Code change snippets

Start of Block

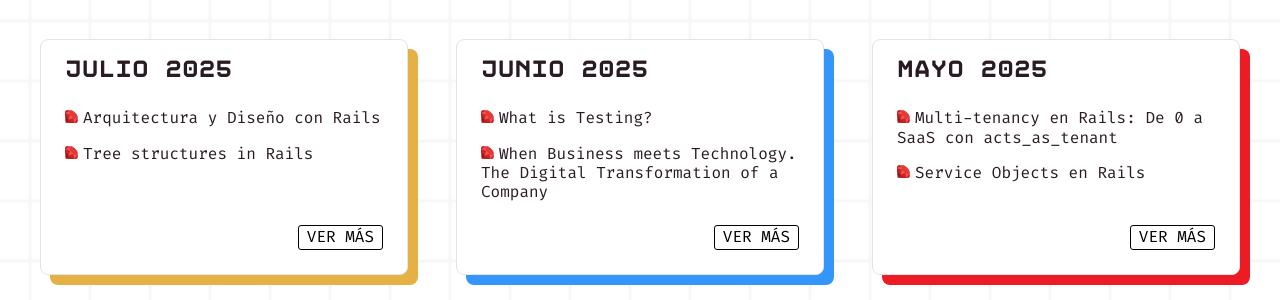
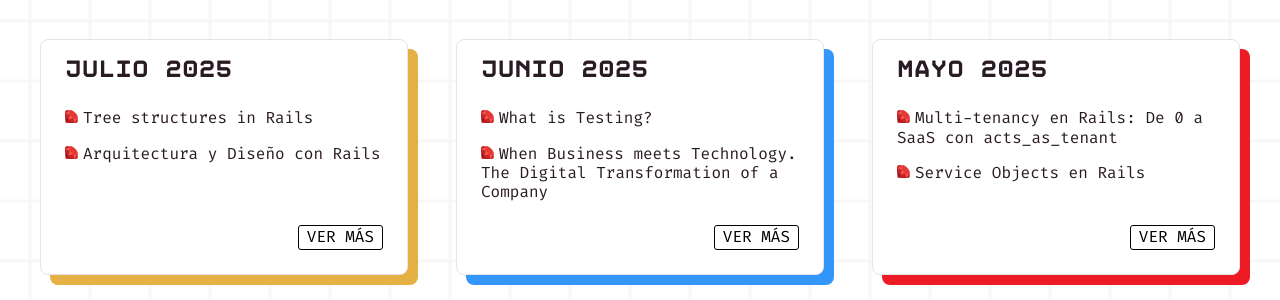
Before and after one commit to RubySur-Argentina/rubysur, a Jekyll site: the page built from meetups.html, in a window 1280 px wide. Shown: the part 429-729 px from the top of the page. Built offline with Jekyll 4.4.1, drawn with Linux system fonts in a browser that asks for light colours.

```diff
--- a/_data/meetups.json
+++ b/_data/meetups.json
@@ -13,24 +13,24 @@
     "_host": "Crunchloop",
     "talks": [
       {
+        "title": "Tree structures in Rails",
+        "speaker": "patricio_mac_adden",
+        "description_highlighted": "En esta charla vamos a analizar diferentes implementaciones de tree structures en Rails y comparar un aspecto muy interesante como es la performance.",
+        "description": "En esta charla vamos a analizar diferentes implementaciones de tree structures en Rails y comparar un aspecto muy interesante como es la performance.",
+        "youtube_link": "https://www.youtube.com/watch?v=xbMH6Dsg0DI",
+        "youtube_id": "xbMH6Dsg0DI",
+        "youtube_timestamp": 796,
+        "slides_link": "https://drive.google.com/file/d/1R96lNHT_8pvK6zg7POzRGgI-pTvF_tJl/view?usp=sharing"
+      },
+      {
         "title": "Arquitectura y Diseño con Rails",
         "speaker": "ivan_etchart",
         "description": "Un análisis de la arquitectura típica una aplicación de Rails y cuáles son los  principales desafíos que enfrentamos a medida que evoluciona, en aspectos de modificabilidad y performance.",
         "description_highlighted": "Un análisis de la arquitectura típica una aplicación de Rails y cuáles son los  principales desafíos que enfrentamos a medida que evoluciona, en aspectos de modificabilidad y performance.",
         "youtube_link": "https://www.youtube.com/watch?v=xbMH6Dsg0DI",
         "youtube_id": "xbMH6Dsg0DI",
-        "youtube_timestamp": 796,
+        "youtube_timestamp": 3226,
         "slides_link": "https://drive.google.com/file/d/10Z9qd0rlw0Lg4CMgrLCXxfPLGFDhEvAm/view?usp=sharing"
-      },
-      {
-        "title": "Tree structures in Rails",
-        "speaker": "patricio_mac_adden",
-        "description_highlighted": "En esta charla vamos a analizar diferentes implementaciones de tree structures en Rails y comparar un aspecto muy interesante como es la performance.",
-        "description": "En esta charla vamos a analizar diferentes implementaciones de tree structures en Rails y comparar un aspecto muy interesante como es la performance.",
-        "youtube_link": "https://www.youtube.com/watch?v=xbMH6Dsg0DI",
-        "youtube_id": "xbMH6Dsg0DI",
-        "youtube_timestamp": 3226,
-        "slides_link": "https://drive.google.com/file/d/1R96lNHT_8pvK6zg7POzRGgI-pTvF_tJl/view?usp=sharing"
       }
     ]
   },
```
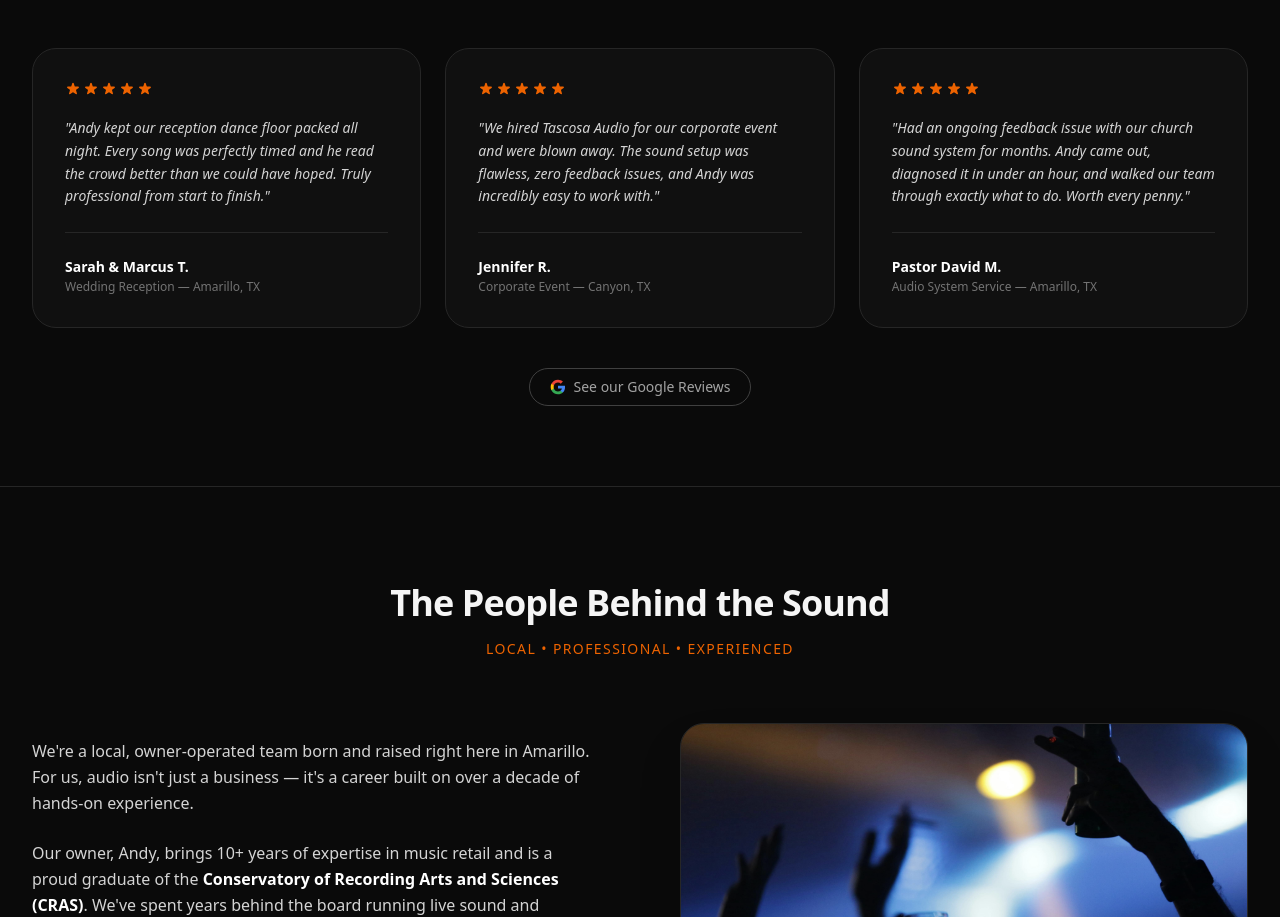
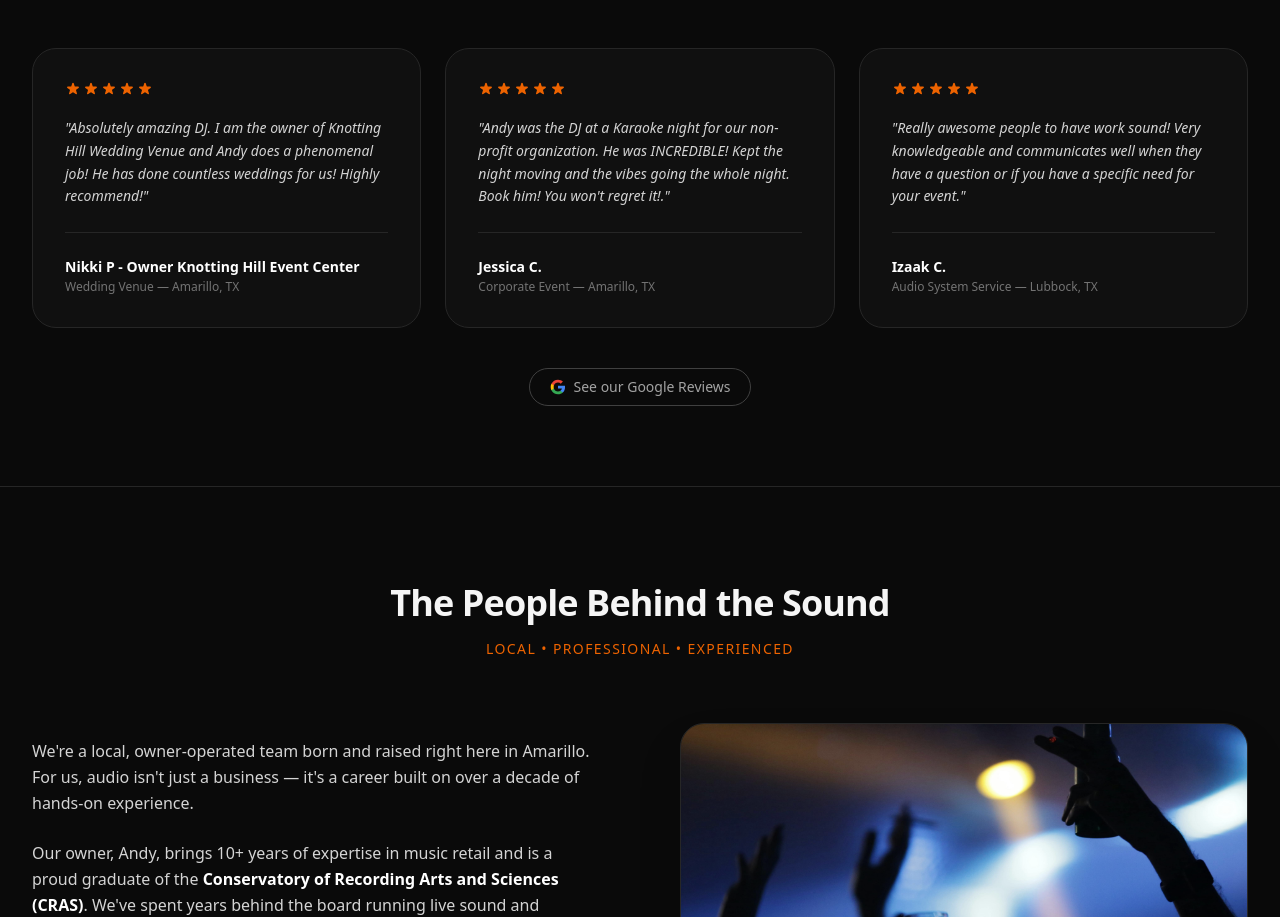
Before and after one commit to dexter806/tascosa.audio, a Next.js app: page / in a window 1280 px wide. Shown: the part 3323-4240 px from the top of the page. Built offline with nearby package versions, Linux system fonts and the light colour scheme.

Commit message:
Update index.js

```diff
--- a/pages/index.js
+++ b/pages/index.js
@@ -41,21 +41,21 @@ const FormInput = ({ label, id, ...props }) => (
 const TESTIMONIALS = [
   {
     quote:
-      "Andy kept our reception dance floor packed all night. Every song was perfectly timed and he read the crowd better than we could have hoped. Truly professional from start to finish.",
-    name: "Sarah & Marcus T.",
-    event: "Wedding Reception — Amarillo, TX",
+      "Absolutely amazing DJ. I am the owner of Knotting Hill Wedding Venue and Andy does a phenomenal job! He has done countless weddings for us! Highly recommend!",
+    name: "Nikki P - Owner Knotting Hill Event Center",
+    event: "Wedding Venue — Amarillo, TX",
   },
   {
     quote:
-      "We hired Tascosa Audio for our corporate event and were blown away. The sound setup was flawless, zero feedback issues, and Andy was incredibly easy to work with.",
-    name: "Jennifer R.",
-    event: "Corporate Event — Canyon, TX",
+      "Andy was the DJ at a Karaoke night for our non-profit organization. He was INCREDIBLE! Kept the night moving and the vibes going the whole night. Book him! You won't regret it!.",
+    name: "Jessica C.",
+    event: "Corporate Event — Amarillo, TX",
   },
   {
     quote:
-      "Had an ongoing feedback issue with our church sound system for months. Andy came out, diagnosed it in under an hour, and walked our team through exactly what to do. Worth every penny.",
-    name: "Pastor David M.",
-    event: "Audio System Service — Amarillo, TX",
+      "Really awesome people to have work sound! Very knowledgeable and communicates well when they have a question or if you have a specific need for your event.",
+    name: "Izaak C.",
+    event: "Audio System Service — Lubbock, TX",
   },
 ];
 
```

End of Block

● **EXERCISE GOAL**
Tally up how many lines in the records contain the string "name". Answer with that figure only.

● **RESPONSE BOX**
6